August 13, 2008 Posted by | Music, Reviews | Leave a comment

Concert Review from the Archives: the Village People at Brooklyn College Auditorium, 8/13/92

[Editor’s note: we see way more bad bands than you ever will – let’s hope, anyway. It’s just that you’d never know it: since no press is generally worse than bad press, we keep those things to ourselves. And as much as we like to avoid boring, predictable stories of nightcrawling in various altered states, we’ve been sitting on this one for too long not to share it.]


With my girlfriend on crutches and all pilled up, we decided the only way to truly appreciate this show would be to get even more intoxicated at her place beforehand. Either despite or because of our condition, we managed to negotiate both the up and down staircases on the D train without sending her tumbling into the turnstiles. Expecting to be able to slowly stroll onto the Brooklyn College sports field where the concerts are usually held, we followed the crowd through the campus to the auditorium where the show had been moved since they were expecting rain. They were charging a cover now, $3, and the place was sold out: apparently the Village People are still big in Midwood.
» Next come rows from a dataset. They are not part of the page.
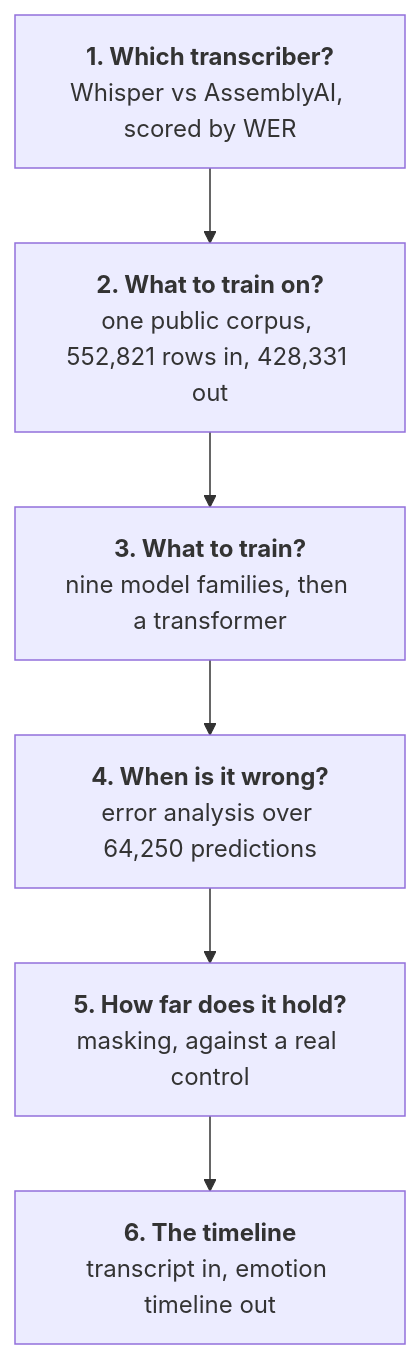
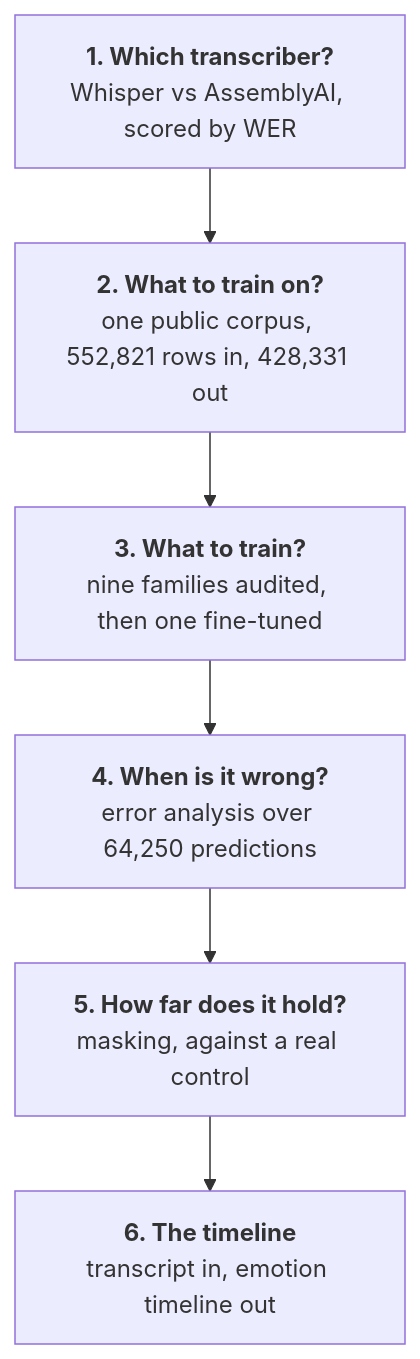
One commit to alex-krasnoshtanov/Emotion-Timeline changed the diagram in README.md. Above: the diagram before and after it, drawn with Mermaid. The commit also changed other lines of this file and 6 other files, not shown here.

````diff
--- a/README.md
+++ b/README.md
@@ -33,11 +33,11 @@
 ```mermaid
 flowchart TD
     stt["<b>1. Which transcriber?</b><br/>Whisper vs AssemblyAI, scored by WER"]
     data["<b>2. What to train on?</b><br/>one public corpus, 552,821 rows in, 428,331 out"]
-    model["<b>3. What to train?</b><br/>nine model families, then a transformer"]
+    model["<b>3. What to train?</b><br/>nine families audited, then one fine-tuned"]
     err["<b>4. When is it wrong?</b><br/>error analysis over 64,250 predictions"]
     xai["<b>5. How far does it hold?</b><br/>masking, against a real control"]
     pipe["<b>6. The timeline</b><br/>transcript in, emotion timeline out"]
 
     stt --> data --> model --> err --> xai --> pipe
 ```
````
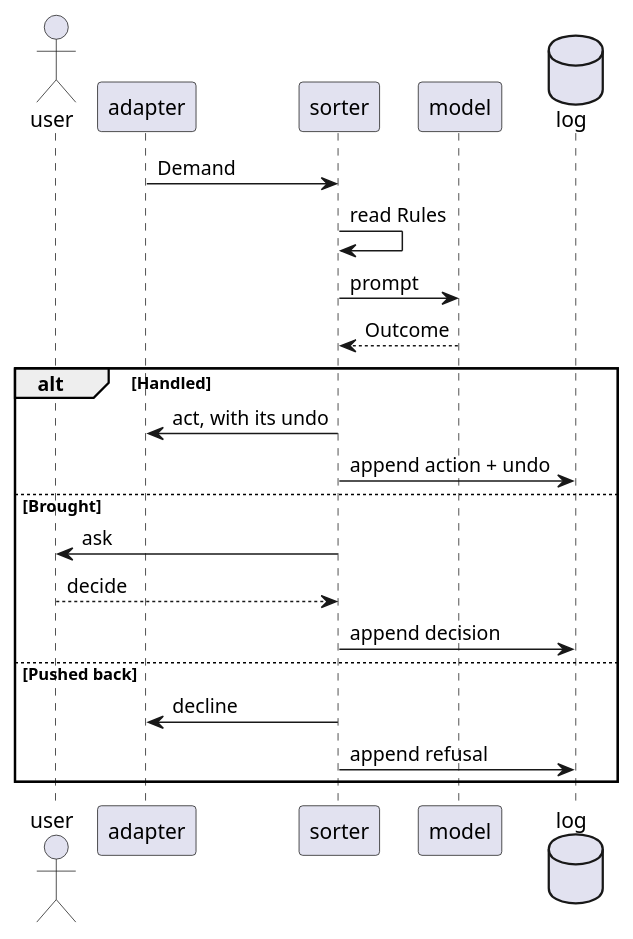
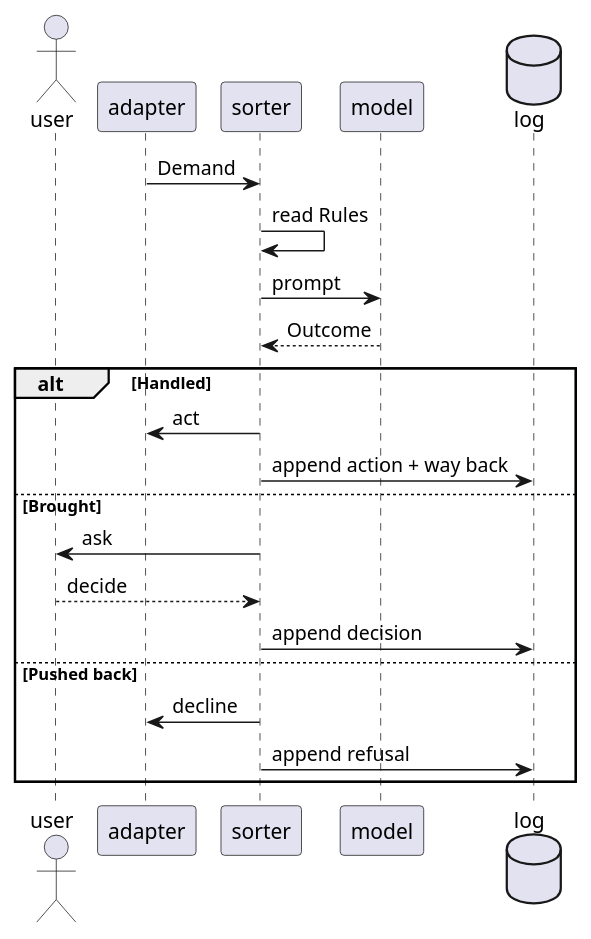
Before and after one commit to otium-hq/otium: the second of 2 diagrams in readme.md, drawn with PlantUML. The commit also changed 1 other file, not shown here.

Commit message:
docs: adr-005 gates Handled on authority, not reversibility
Reversibility as the gate handed back the irreversible chores the user
most wants gone. The gate is granted authority plus confidence.

````diff
--- a/readme.md
+++ b/readme.md
@@ -38,24 +38,24 @@
 ```plantuml
 actor user
 participant adapter
 participant sorter
 participant model
 database log
 
 adapter -> sorter : Demand
 sorter -> sorter : read Rules
 sorter -> model : prompt
 model --> sorter : Outcome
 
 alt Handled
-  sorter -> adapter : act, with its undo
-  sorter -> log : append action + undo
+  sorter -> adapter : act
+  sorter -> log : append action + way back
 else Brought
   sorter -> user : ask
   user --> sorter : decide
   sorter -> log : append decision
 else Pushed back
   sorter -> adapter : decline
   sorter -> log : append refusal
 end
 ```
````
Not to be deterred, we sought out an alternate means of egress and, bingo, found one in the person of a sympathetic cop who saw the crutches and beckoned us inside through a back exit. Inside, the tension was palpable: this was a crowd on the verge of rioting, or so it seemed, the place completely packed, the room filled with every kind of weirdo you ever saw on the subway filling the seats and the aisles, muttering to themselves and scowling. There were no seats, so we wandered stage right. Standing in the aisle, we were screamed at by several audience members, so we finally took a seat there: when the citizens are worse than the cops, you know you’re in a police state. Within a minute, a voice came over the PA, advising that unfortunately, KC & the Sunshine Band would not be playing this evening. Howls of anger! But – but, but, the announcer hastily told the assembled multitudes, he was pleased to introduce the Village People. Crisis averted.


The sixtysomething lady in front of us, squeezed into a leotard and tights and gripping a walkman recorder, wriggled with delight as the lights went down. The backing track began to play and the Village People emerged from the shadows, all the original members: the cowboy, the construction worker, the leather queen, the Indian and the rest of the gang, twirling and stepping to what was obviously a new recording. With the 70s schlock revival in full swing, apparently somebody thought it was time to get the Village People back together, so they put together a new tape incorporating 80s production values, with both drum machine and heavy metal guitar flourishes. They hadn’t even bothered to set up mics onstage, making it even more obvious that everybody was lipsynching. After some unfamiliar songs, they did a medley appropriately titled Trash Disco and then Macho Man and this really got the aging disco freaks going. Eventually they did YMCA and everybody except the guys onstage sang along. Or maybe some of them actually did, but nobody could hear them. After about a half-hour of this sideshow, the joke was getting old and homegirl needed to sit down, so we carefully made our way back and went out the same way we went in. Maybe next time there’s a show I really want to see I’ll borrow those crutches, or, even better, I’ll get her to bring them along. 

August 13, 2008 Posted by | Live Events, Music, New York City, Reviews | Leave a comment